Mr. Iger told Bloomberg Television in April that he was careful to step out of Apple board meetings whenever the topic of an Apple streaming service came up. He said at the time that those moments were relatively infrequent because the board primarily focused on Apple’s biggest businesses.

“So far it’s been O.K.,” Mr. Iger told Bloomberg. “I’m in constant discussion about it.”

Mr. Iger declined to comment on his resignation beyond a statement.

“I have the utmost respect for Tim Cook, his team at Apple and for my fellow board members,” he said in the statement. “Apple is one of the world’s most admired companies, known for the quality and integrity of its products and its people, and I am forever grateful to have served as a member of the company’s board.”

Apple called Mr. Iger an “exemplary” board member, one of Apple’s “most trusted business partners” and “a role model for an entire generation” of leaders.

“More than anything, Bob is our friend,” Apple continued. “He leads with his heart, and he has always been generous with his time and advice. While we will greatly miss his contributions as a board member, we respect his decision, and we have every expectation that our relationship with both Bob and Disney will continue far into the future.”

Mr. Iger’s departure leaves Apple with seven members on its board, the smallest among the large technology companies. Facebook has eight directors; Amazon and Google’s parent company, Alphabet, have 10; and Microsoft has 14.

As the companies expand into new industries, there are more potential conflicts for their board members. For instance, Apple’s chairman, Arthur D. Levinson, a former chief of Genentech, is also an executive at Alphabet, where he has run a unit developing life-extension technology since 2013.

Jack Nicas contributed reporting from San Francisco.

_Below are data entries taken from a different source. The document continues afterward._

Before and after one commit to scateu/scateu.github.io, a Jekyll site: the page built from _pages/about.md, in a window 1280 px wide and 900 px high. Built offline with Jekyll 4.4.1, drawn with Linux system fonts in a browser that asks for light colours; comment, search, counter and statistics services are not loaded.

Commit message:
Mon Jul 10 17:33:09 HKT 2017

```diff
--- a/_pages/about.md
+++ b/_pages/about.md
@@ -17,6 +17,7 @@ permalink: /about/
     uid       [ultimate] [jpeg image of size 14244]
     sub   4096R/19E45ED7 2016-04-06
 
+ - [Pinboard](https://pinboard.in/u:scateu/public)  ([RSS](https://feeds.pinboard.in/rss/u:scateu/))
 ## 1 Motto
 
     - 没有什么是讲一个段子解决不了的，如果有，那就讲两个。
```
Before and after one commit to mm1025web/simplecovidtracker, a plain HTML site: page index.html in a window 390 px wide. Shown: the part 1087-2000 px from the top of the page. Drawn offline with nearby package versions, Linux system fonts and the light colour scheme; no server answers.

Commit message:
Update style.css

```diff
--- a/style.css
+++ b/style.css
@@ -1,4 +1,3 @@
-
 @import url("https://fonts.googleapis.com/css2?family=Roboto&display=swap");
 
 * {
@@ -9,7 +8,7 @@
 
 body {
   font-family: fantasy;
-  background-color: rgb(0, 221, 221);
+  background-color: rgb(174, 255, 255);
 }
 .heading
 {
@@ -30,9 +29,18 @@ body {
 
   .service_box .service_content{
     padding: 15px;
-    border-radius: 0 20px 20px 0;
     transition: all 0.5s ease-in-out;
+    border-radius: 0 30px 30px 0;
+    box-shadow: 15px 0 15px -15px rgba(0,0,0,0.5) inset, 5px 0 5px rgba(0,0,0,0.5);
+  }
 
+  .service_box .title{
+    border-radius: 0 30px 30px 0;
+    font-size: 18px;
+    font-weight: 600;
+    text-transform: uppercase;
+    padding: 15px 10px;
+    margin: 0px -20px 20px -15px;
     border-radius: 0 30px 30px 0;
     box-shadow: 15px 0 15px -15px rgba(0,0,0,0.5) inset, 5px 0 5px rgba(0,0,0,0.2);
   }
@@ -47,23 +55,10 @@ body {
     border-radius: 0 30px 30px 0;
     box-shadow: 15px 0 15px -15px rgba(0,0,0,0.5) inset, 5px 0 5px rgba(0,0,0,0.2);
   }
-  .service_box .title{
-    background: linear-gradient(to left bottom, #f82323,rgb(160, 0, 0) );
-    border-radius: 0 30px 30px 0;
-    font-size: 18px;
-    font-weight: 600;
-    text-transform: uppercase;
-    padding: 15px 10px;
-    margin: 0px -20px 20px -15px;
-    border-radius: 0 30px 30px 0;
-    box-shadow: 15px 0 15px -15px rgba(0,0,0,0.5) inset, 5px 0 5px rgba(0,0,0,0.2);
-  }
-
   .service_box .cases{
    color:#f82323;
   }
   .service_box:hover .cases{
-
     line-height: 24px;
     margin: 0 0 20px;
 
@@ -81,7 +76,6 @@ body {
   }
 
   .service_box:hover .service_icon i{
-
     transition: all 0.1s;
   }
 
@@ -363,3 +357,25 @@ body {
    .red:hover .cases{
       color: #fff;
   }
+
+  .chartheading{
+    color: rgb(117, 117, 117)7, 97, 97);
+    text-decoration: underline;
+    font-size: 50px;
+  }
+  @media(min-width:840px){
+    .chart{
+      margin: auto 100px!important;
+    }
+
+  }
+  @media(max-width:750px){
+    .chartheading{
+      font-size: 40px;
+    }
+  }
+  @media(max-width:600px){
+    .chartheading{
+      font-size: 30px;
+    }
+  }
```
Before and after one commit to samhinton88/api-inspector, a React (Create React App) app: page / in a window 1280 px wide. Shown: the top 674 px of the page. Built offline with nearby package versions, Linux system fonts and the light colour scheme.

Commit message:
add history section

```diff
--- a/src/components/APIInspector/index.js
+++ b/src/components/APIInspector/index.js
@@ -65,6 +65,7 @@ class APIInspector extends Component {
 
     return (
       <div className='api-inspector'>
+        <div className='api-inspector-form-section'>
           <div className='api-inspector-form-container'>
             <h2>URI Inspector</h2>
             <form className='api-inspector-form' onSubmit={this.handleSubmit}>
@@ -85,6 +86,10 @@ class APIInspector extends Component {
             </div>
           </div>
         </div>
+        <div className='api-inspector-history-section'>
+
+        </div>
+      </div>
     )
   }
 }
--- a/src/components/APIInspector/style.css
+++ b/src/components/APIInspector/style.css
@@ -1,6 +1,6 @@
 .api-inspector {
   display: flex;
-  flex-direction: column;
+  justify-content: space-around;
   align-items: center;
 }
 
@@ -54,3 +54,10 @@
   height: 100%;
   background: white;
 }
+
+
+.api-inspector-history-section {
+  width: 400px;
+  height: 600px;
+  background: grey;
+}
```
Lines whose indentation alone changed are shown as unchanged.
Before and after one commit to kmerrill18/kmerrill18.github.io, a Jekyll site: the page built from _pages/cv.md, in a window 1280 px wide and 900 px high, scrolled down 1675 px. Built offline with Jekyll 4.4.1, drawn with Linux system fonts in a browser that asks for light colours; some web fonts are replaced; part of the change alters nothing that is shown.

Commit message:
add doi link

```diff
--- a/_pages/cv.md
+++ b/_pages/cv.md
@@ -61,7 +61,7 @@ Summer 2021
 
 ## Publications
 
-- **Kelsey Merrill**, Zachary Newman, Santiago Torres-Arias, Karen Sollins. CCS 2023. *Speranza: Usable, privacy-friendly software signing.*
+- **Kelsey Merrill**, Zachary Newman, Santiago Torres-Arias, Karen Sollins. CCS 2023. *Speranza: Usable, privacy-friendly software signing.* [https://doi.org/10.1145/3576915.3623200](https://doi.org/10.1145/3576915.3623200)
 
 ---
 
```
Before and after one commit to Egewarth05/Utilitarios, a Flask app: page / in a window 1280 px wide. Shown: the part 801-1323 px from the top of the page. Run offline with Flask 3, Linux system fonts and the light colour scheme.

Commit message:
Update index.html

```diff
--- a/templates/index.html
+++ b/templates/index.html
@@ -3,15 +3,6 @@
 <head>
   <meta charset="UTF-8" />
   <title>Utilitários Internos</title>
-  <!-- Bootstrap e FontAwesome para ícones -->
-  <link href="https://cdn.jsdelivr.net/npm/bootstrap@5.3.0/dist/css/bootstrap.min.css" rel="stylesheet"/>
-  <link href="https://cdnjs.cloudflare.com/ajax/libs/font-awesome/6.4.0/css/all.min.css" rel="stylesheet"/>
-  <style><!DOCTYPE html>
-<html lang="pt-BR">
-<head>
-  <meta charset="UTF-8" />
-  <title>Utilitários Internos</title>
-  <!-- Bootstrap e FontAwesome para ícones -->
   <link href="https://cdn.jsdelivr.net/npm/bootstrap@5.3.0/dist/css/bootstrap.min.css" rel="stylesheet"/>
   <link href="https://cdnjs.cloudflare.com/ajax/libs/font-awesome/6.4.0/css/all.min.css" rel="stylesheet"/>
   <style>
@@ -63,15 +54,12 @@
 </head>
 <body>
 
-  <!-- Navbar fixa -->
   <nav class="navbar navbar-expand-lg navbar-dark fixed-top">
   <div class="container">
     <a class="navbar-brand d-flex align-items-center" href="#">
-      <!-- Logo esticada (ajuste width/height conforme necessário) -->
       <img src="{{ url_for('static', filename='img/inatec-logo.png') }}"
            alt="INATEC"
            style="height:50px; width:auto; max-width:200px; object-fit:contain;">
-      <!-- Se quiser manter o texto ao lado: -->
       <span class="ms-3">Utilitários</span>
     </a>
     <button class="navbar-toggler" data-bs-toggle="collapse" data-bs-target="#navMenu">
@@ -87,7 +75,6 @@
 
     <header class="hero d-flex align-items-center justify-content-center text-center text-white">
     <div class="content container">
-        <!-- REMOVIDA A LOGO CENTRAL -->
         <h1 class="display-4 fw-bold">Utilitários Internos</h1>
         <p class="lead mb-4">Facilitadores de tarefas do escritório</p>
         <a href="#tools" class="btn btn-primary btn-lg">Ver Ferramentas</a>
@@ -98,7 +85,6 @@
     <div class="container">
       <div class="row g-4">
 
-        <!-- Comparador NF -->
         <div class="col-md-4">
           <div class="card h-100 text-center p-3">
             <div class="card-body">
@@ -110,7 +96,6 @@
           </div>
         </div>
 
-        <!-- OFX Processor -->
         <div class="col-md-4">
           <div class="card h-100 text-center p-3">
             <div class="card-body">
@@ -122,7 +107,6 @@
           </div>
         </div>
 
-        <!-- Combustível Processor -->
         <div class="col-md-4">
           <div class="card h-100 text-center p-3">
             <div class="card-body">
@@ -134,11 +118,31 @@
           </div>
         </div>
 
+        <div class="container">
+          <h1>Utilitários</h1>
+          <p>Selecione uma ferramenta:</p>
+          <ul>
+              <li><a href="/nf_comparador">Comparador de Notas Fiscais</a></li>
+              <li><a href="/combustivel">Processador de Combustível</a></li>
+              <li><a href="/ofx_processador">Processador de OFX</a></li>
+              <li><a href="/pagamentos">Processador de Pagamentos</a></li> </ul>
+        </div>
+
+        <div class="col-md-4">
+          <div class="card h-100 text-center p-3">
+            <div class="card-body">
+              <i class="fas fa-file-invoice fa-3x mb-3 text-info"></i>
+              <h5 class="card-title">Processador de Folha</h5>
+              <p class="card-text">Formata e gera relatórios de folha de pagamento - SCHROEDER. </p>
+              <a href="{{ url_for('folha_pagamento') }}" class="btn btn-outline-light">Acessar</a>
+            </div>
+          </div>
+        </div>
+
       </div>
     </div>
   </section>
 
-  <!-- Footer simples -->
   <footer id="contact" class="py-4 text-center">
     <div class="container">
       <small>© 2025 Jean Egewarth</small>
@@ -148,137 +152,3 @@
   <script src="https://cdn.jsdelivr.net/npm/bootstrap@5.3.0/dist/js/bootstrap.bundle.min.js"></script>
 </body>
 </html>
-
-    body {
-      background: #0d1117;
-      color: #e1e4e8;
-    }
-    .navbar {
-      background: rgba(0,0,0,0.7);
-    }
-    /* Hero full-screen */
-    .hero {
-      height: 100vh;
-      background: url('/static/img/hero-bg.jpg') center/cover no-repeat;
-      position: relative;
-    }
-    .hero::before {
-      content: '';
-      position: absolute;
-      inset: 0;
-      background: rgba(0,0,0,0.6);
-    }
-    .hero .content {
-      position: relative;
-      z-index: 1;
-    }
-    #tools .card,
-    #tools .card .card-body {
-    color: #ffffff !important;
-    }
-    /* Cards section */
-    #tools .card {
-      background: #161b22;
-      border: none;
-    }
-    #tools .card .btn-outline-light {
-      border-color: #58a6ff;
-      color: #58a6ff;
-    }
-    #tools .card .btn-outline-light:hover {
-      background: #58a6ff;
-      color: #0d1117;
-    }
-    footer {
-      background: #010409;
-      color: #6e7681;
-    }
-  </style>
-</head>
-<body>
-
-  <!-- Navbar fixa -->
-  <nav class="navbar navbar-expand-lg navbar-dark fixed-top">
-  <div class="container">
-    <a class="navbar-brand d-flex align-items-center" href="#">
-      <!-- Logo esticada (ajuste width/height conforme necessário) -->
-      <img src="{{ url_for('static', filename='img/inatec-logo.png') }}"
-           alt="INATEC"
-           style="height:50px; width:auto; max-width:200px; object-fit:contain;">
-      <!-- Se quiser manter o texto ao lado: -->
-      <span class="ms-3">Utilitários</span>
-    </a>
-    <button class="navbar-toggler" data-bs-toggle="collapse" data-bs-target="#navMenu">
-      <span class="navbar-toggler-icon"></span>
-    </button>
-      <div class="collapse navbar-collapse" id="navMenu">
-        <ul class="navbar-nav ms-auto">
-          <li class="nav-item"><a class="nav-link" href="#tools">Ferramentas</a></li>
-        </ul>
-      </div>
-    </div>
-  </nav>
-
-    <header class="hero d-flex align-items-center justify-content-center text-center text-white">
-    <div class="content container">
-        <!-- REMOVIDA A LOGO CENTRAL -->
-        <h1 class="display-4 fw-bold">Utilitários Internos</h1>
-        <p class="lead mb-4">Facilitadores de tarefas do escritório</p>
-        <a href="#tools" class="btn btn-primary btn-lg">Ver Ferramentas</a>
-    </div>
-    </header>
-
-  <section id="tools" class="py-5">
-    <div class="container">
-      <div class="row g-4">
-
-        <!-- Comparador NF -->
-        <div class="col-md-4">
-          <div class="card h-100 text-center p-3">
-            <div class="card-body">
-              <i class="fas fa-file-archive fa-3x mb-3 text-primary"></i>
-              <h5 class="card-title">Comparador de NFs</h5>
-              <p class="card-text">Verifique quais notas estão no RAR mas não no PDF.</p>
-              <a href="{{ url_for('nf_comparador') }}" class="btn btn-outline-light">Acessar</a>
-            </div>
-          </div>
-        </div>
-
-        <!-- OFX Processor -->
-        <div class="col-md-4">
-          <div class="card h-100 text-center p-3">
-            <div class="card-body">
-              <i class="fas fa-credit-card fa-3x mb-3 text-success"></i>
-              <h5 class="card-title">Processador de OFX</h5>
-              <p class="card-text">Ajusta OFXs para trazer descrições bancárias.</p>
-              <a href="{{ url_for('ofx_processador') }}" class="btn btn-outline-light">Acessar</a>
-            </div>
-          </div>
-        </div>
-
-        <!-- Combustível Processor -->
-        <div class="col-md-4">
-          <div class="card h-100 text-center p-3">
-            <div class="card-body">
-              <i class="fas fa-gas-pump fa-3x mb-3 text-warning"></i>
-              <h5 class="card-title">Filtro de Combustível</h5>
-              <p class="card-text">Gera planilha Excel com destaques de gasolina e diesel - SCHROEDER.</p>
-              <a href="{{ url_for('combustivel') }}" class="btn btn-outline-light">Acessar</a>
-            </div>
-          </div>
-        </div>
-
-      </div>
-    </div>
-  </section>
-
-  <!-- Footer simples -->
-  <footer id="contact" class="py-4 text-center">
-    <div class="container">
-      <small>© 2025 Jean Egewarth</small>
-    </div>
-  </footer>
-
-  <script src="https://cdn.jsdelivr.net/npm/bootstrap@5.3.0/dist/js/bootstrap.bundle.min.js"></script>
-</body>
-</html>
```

A version of this article appears in print on , Section B, Page 4 of the New York edition with the headline: Disney’s Chief Departs From Board of Apple. Order Reprints | Today’s Paper | Subscribe